Mindfulness therapy for mental health has proven to be the most powerful in treating patients who have had several episodes of Major Depression. This may be because more research has been done in that area, or it may be that that is the best application for it. However, it has also been proven effective for help with anxiety, panic attacks, and even at times with acute episodes of psychosis.
Treatment for Acute Mental Illness vs Relapse Prevention
So, is mindfulness therapy for relapse or acute treatment? The answer may well prove to be "both." Its value as a way to prevent relapse has been studied the most. Yet, it has also been proven successful in clinical practice for acute symptoms of depressions, such as thoughts of self-harm.
Short-Term Changes vs New Life-Long Patterns
The goal of mindfulness therapy is to create new patterns of thinking and experiencing that can improve your existence for the rest of your life. When you learn this technique well and continue to practice after you leave therapy, you'll have a happier outlook for the rest of your life, regardless of what happens to you.
Many people begin well, decreasing their sad or anxious feelings dramatically for the first year. These people have certainly benefitted from mindfulness therapy. Still, if they don't continue to practice it for the long-term, they may find themselves reverting to old ways of thinking. They may hold onto negative thoughts and emotions and find themselves falling to depression or severe anxiety. To receive the most benefit from mindfulness therapy, then, you need to make it a regular part of your life.
Types of Mindfulness Therapy
Over the last 20 or so years, many different uses of mindfulness have made their way into the therapeutic sphere. These include:
- Mindfulness-Based Stress Reduction - An 8-week course developed by Kabat-Zinn to teach people how to reduce stress through mindfulness practice.
- Mindfulness-Based Cognitive Therapy - A therapeutic approach used for Major Depressive Disorder (MDD), which combines the experience of mindfulness with the talk therapy of Cognitive Behavioral Therapy (CBT).
- Mindfulness-Integrated Cognitive Behavioral Therapy - An 8 to 12-session course of treatment that combines mindfulness with Cognitive Behavioral Therapy in a 4-stage treatment plan including the personal, exposure, interpersonal, and empathic stages. It is used for both chronic and acute disorders.
- Acceptance and Commitment Therapy (ACT) - A behavior therapy that focuses on being mindful of negative thoughts and emotions without trying to eliminate or avoid them.
- Dialectical Behavior Therapy (DBT) - Therapy that includes mindfulness, dialectical, and cognitive behavioral techniques. It began as a treatment for personality disorders, but is now also used for depression, anxiety, and other disorders.
How to Get Started with Mindfulness Therapy
Mindfulness therapy, with all its benefits, is available to you whenever you choose to begin. If you're looking for this type of therapy in your local community, you need to ask if the therapist is trained and has experience in this technique.
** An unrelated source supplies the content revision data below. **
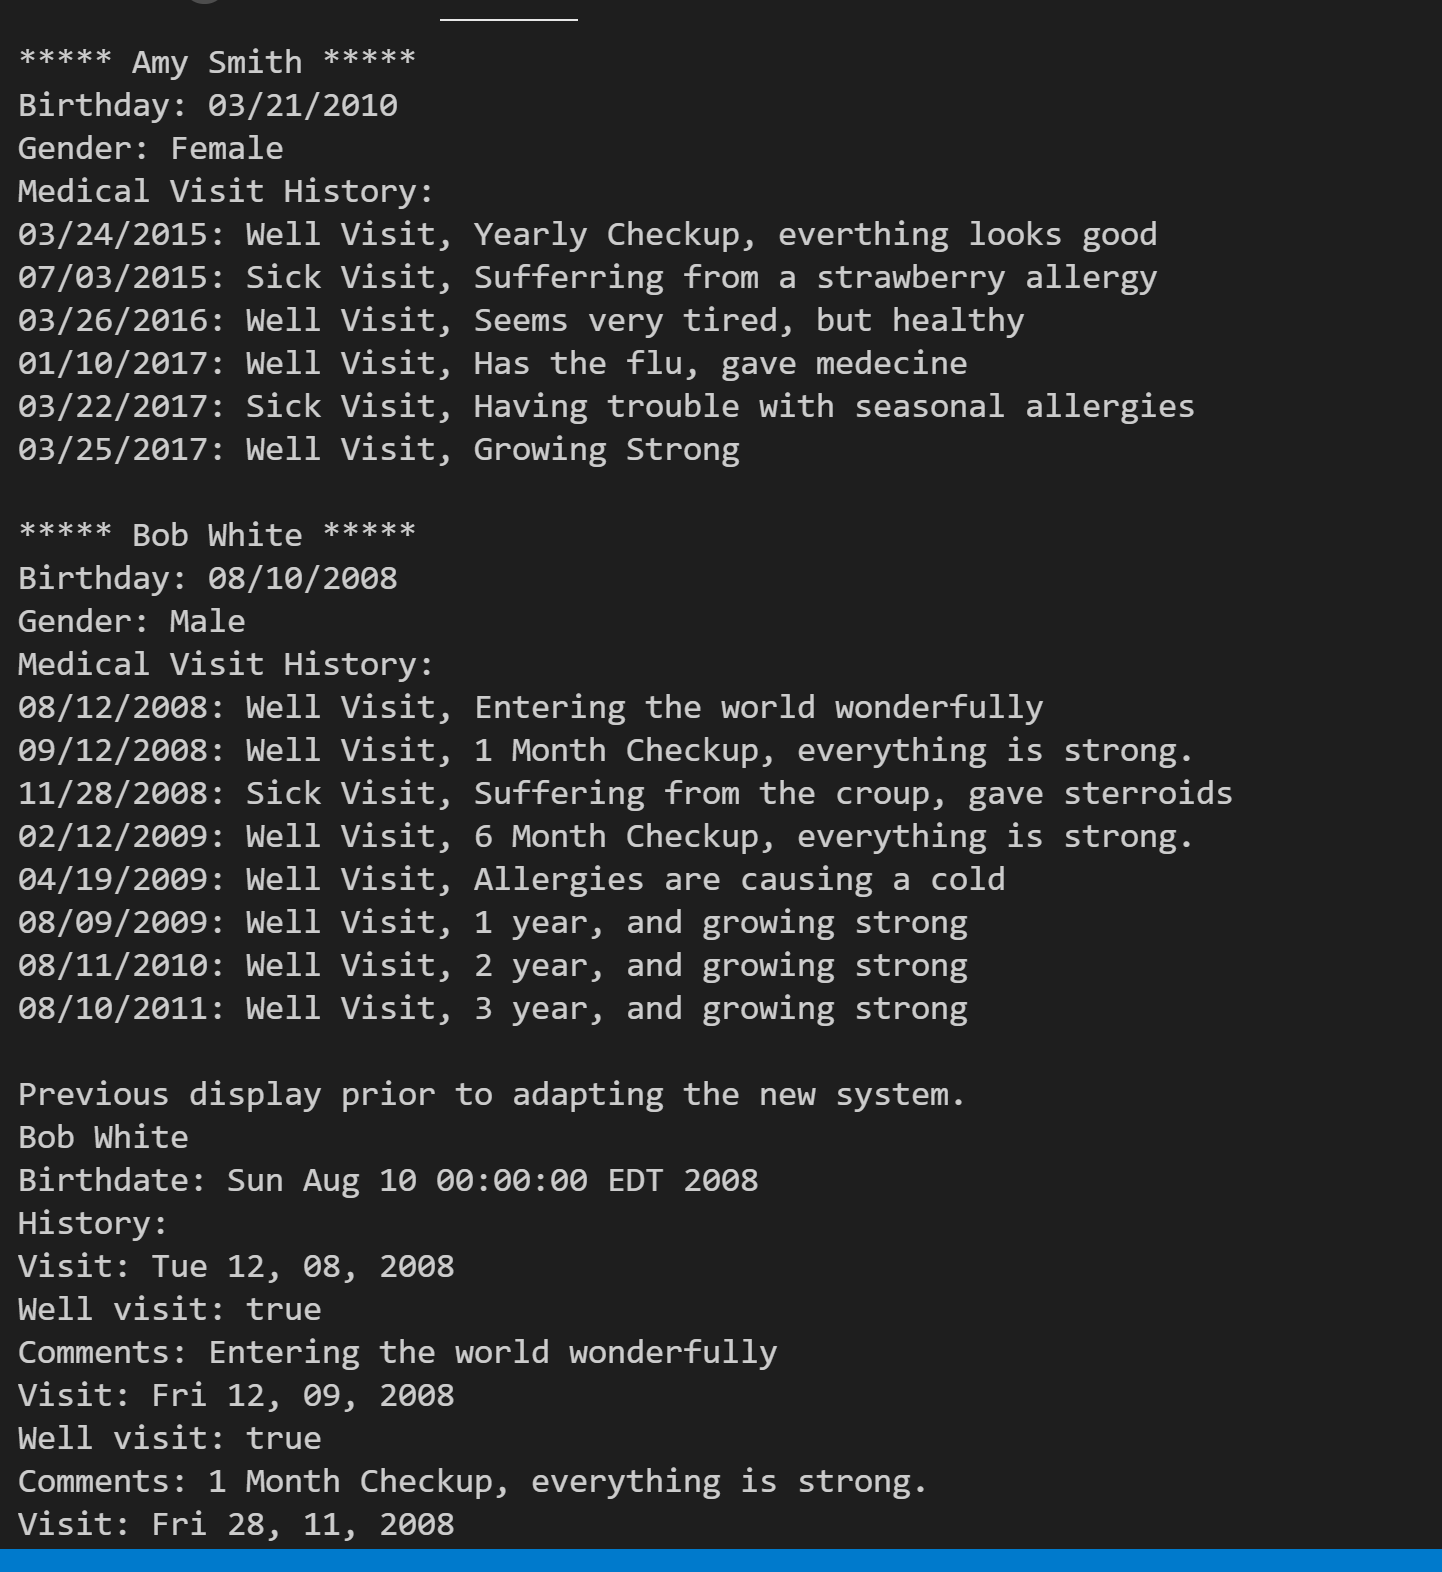
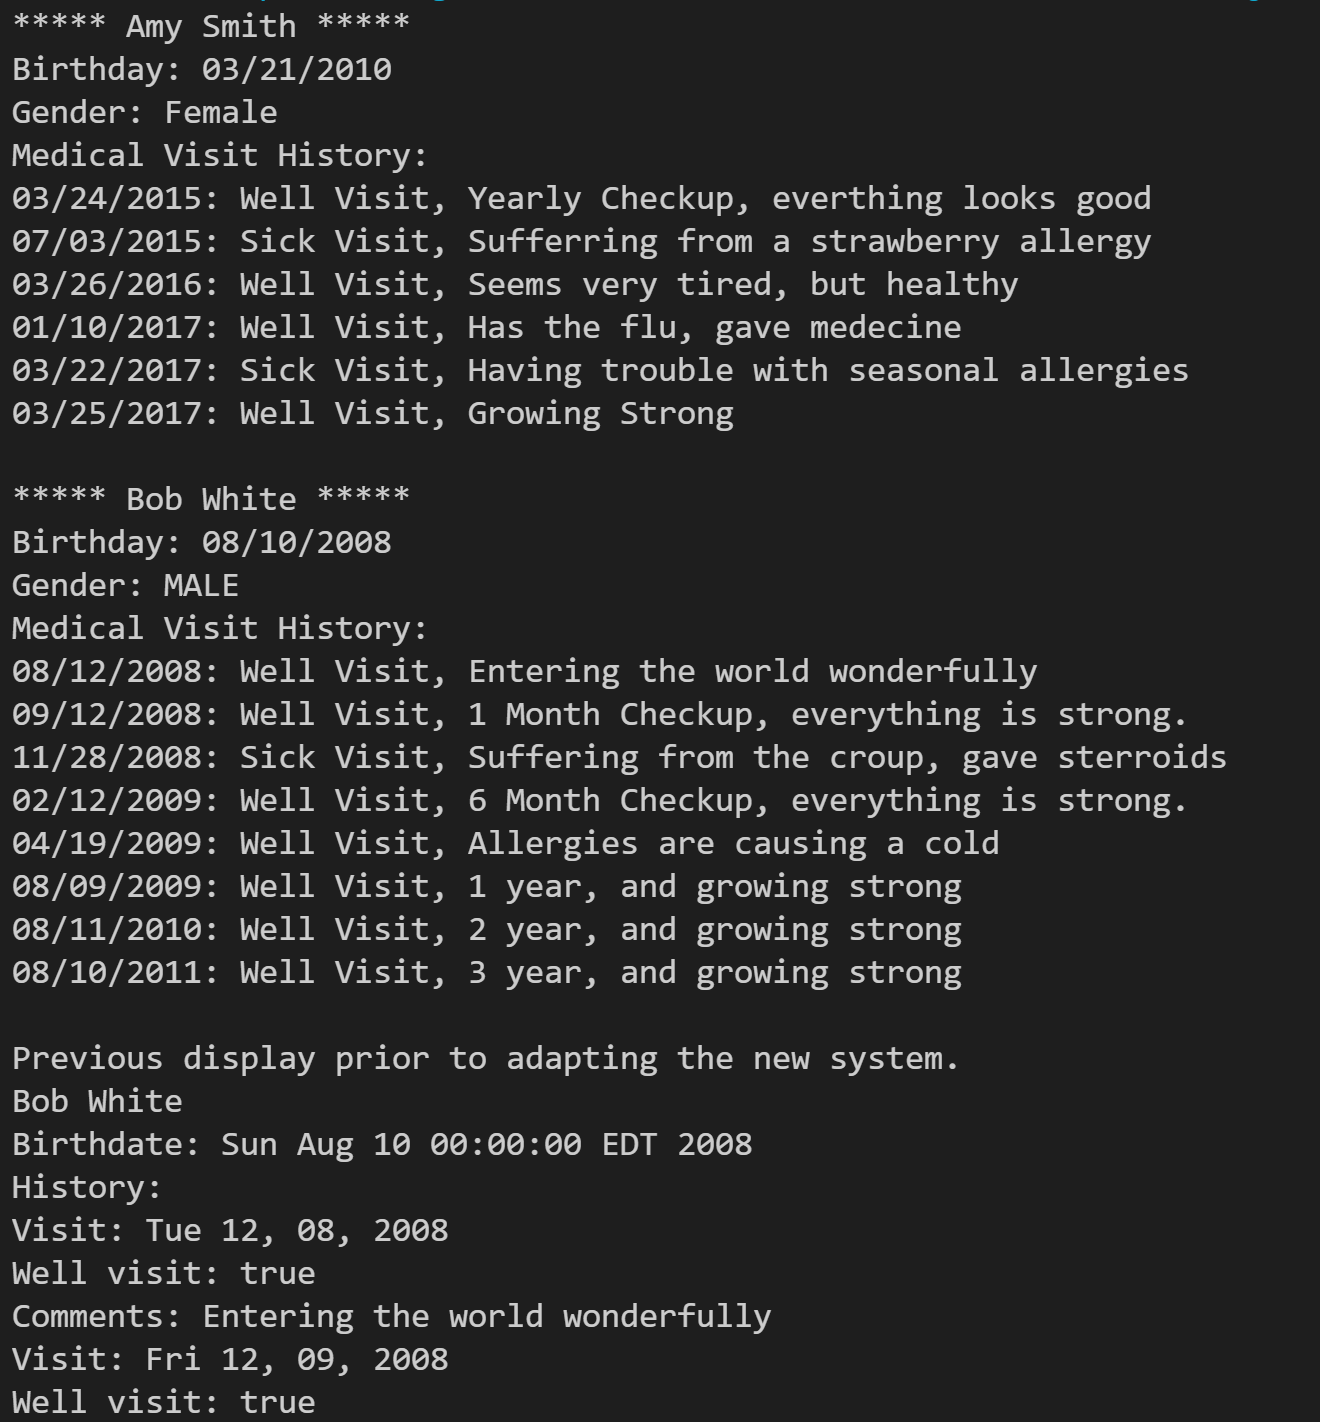
fixed error and image

Changed region(s): [[0.0, 0.0, 1.0, 1.0], [0.5902, 0.7426, 0.7144, 0.7736]]

diff --git a/strategy/strategy8/MedicalRecordAdapter.java b/strategy/strategy8/MedicalRecordAdapter.java
@@ -136,13 +136,7 @@ public class MedicalRecordAdapter implements MedicalRecord {
         SimpleDateFormat simpleDateFormat = new SimpleDateFormat("MM/dd/yyyy");
         String birthday = simpleDateFormat.format(getBirthday());
         toReturn += "Birthday: " + birthday + "\n";
-        String gender = record.getGender();
-        toReturn += "Gender: ";
-
-        if (gender.equalsIgnoreCase("male"))
-            toReturn += "Male" + "\n";
-        else
-            toReturn += "Female" + "\n";
+        toReturn += "Gender: " + this.getGender() + "\n";
 
         toReturn += "Medical Visit History: \n";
You can also get mindfulness therapy online, from wherever suits you. All you need is an internet connection and a device that allows you to text, talk, or do video conferencing. Therapists trained in mindfulness therapy are ready to help you at Better Help.